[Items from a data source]
---+---
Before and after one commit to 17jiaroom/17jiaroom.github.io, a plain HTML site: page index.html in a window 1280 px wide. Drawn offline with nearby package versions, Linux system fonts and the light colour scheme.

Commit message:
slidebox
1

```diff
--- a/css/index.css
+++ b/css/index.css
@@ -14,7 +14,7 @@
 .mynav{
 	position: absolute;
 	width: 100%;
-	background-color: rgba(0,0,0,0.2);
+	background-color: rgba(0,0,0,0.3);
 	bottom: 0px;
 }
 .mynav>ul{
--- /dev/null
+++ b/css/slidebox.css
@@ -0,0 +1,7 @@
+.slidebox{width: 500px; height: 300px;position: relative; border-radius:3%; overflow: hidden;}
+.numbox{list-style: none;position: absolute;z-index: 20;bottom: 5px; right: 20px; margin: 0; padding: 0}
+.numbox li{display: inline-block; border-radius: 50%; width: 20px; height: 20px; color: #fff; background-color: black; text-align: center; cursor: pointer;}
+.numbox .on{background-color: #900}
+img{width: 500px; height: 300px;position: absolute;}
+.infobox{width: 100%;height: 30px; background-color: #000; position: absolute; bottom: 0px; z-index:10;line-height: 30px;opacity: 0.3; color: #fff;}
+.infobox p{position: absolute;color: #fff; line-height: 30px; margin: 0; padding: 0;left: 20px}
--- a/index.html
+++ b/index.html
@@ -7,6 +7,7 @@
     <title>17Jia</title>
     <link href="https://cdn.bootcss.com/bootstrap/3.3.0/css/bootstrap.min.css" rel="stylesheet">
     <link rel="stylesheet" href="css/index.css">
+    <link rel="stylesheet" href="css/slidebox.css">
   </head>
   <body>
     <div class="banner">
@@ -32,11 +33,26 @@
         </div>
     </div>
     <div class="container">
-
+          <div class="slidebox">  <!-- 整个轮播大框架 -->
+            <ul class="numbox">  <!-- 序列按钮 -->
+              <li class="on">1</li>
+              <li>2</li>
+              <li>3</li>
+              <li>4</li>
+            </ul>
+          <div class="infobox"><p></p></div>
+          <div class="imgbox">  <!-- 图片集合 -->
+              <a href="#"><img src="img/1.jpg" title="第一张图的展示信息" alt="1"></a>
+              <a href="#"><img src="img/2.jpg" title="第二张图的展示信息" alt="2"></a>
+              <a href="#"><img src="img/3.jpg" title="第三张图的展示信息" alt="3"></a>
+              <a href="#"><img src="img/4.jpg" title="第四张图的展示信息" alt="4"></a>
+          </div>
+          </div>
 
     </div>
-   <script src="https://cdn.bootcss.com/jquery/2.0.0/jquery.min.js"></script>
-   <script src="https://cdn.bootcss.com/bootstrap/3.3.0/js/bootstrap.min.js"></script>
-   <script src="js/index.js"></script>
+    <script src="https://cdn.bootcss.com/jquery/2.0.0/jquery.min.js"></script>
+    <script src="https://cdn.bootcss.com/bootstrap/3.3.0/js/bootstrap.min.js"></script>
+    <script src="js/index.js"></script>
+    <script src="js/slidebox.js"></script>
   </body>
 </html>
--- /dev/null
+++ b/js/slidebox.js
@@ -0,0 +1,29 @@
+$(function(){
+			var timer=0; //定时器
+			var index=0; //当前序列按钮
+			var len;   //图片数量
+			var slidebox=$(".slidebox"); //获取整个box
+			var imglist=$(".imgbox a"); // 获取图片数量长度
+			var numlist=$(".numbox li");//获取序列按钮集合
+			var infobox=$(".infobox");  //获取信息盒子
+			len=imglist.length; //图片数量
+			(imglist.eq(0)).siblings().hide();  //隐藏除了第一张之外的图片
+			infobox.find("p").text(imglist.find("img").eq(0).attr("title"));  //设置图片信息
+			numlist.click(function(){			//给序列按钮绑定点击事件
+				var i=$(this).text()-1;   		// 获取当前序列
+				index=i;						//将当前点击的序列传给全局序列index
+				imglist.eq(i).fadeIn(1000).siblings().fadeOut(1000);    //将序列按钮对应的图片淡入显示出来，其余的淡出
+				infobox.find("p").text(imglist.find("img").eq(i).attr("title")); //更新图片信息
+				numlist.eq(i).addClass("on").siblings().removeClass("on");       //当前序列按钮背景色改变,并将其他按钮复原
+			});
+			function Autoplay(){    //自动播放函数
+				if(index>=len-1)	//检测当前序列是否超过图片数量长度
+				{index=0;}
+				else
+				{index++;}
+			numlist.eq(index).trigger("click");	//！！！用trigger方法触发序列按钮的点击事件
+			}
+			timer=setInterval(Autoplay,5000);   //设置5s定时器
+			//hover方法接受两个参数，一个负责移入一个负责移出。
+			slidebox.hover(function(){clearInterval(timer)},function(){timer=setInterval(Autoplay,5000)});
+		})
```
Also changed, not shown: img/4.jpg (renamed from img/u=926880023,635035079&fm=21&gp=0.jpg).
---+---
Work order —
Please copy out every entry word for word.

Solution for this exercise —
Before and after one commit to 17jiaroom/17jiaroom.github.io, a plain HTML site: page index.html in a window 1280 px wide. Drawn offline with nearby package versions, Linux system fonts and the light colour scheme.

Commit message:
slidebox
1

```diff
--- a/css/index.css
+++ b/css/index.css
@@ -14,7 +14,7 @@
 .mynav{
 	position: absolute;
 	width: 100%;
-	background-color: rgba(0,0,0,0.2);
+	background-color: rgba(0,0,0,0.3);
 	bottom: 0px;
 }
 .mynav>ul{
--- /dev/null
+++ b/css/slidebox.css
@@ -0,0 +1,7 @@
+.slidebox{width: 500px; height: 300px;position: relative; border-radius:3%; overflow: hidden;}
+.numbox{list-style: none;position: absolute;z-index: 20;bottom: 5px; right: 20px; margin: 0; padding: 0}
+.numbox li{display: inline-block; border-radius: 50%; width: 20px; height: 20px; color: #fff; background-color: black; text-align: center; cursor: pointer;}
+.numbox .on{background-color: #900}
+img{width: 500px; height: 300px;position: absolute;}
+.infobox{width: 100%;height: 30px; background-color: #000; position: absolute; bottom: 0px; z-index:10;line-height: 30px;opacity: 0.3; color: #fff;}
+.infobox p{position: absolute;color: #fff; line-height: 30px; margin: 0; padding: 0;left: 20px}
--- a/index.html
+++ b/index.html
@@ -7,6 +7,7 @@
     <title>17Jia</title>
     <link href="https://cdn.bootcss.com/bootstrap/3.3.0/css/bootstrap.min.css" rel="stylesheet">
     <link rel="stylesheet" href="css/index.css">
+    <link rel="stylesheet" href="css/slidebox.css">
   </head>
   <body>
     <div class="banner">
@@ -32,11 +33,26 @@
         </div>
     </div>
     <div class="container">
-
+          <div class="slidebox">  <!-- 整个轮播大框架 -->
+            <ul class="numbox">  <!-- 序列按钮 -->
+              <li class="on">1</li>
+              <li>2</li>
+              <li>3</li>
+              <li>4</li>
+            </ul>
+          <div class="infobox"><p></p></div>
+          <div class="imgbox">  <!-- 图片集合 -->
+              <a href="#"><img src="img/1.jpg" title="第一张图的展示信息" alt="1"></a>
+              <a href="#"><img src="img/2.jpg" title="第二张图的展示信息" alt="2"></a>
+              <a href="#"><img src="img/3.jpg" title="第三张图的展示信息" alt="3"></a>
+              <a href="#"><img src="img/4.jpg" title="第四张图的展示信息" alt="4"></a>
+          </div>
+          </div>
 
     </div>
-   <script src="https://cdn.bootcss.com/jquery/2.0.0/jquery.min.js"></script>
-   <script src="https://cdn.bootcss.com/bootstrap/3.3.0/js/bootstrap.min.js"></script>
-   <script src="js/index.js"></script>
+    <script src="https://cdn.bootcss.com/jquery/2.0.0/jquery.min.js"></script>
+    <script src="https://cdn.bootcss.com/bootstrap/3.3.0/js/bootstrap.min.js"></script>
+    <script src="js/index.js"></script>
+    <script src="js/slidebox.js"></script>
   </body>
 </html>
--- /dev/null
+++ b/js/slidebox.js
@@ -0,0 +1,29 @@
+$(function(){
+			var timer=0; //定时器
+			var index=0; //当前序列按钮
+			var len;   //图片数量
+			var slidebox=$(".slidebox"); //获取整个box
+			var imglist=$(".imgbox a"); // 获取图片数量长度
+			var numlist=$(".numbox li");//获取序列按钮集合
+			var infobox=$(".infobox");  //获取信息盒子
+			len=imglist.length; //图片数量
+			(imglist.eq(0)).siblings().hide();  //隐藏除了第一张之外的图片
+			infobox.find("p").text(imglist.find("img").eq(0).attr("title"));  //设置图片信息
+			numlist.click(function(){			//给序列按钮绑定点击事件
+				var i=$(this).text()-1;   		// 获取当前序列
+				index=i;						//将当前点击的序列传给全局序列index
+				imglist.eq(i).fadeIn(1000).siblings().fadeOut(1000);    //将序列按钮对应的图片淡入显示出来，其余的淡出
+				infobox.find("p").text(imglist.find("img").eq(i).attr("title")); //更新图片信息
+				numlist.eq(i).addClass("on").siblings().removeClass("on");       //当前序列按钮背景色改变,并将其他按钮复原
+			});
+			function Autoplay(){    //自动播放函数
+				if(index>=len-1)	//检测当前序列是否超过图片数量长度
+				{index=0;}
+				else
+				{index++;}
+			numlist.eq(index).trigger("click");	//！！！用trigger方法触发序列按钮的点击事件
+			}
+			timer=setInterval(Autoplay,5000);   //设置5s定时器
+			//hover方法接受两个参数，一个负责移入一个负责移出。
+			slidebox.hover(function(){clearInterval(timer)},function(){timer=setInterval(Autoplay,5000)});
+		})
```
Also changed, not shown: img/4.jpg (renamed from img/u=926880023,635035079&fm=21&gp=0.jpg).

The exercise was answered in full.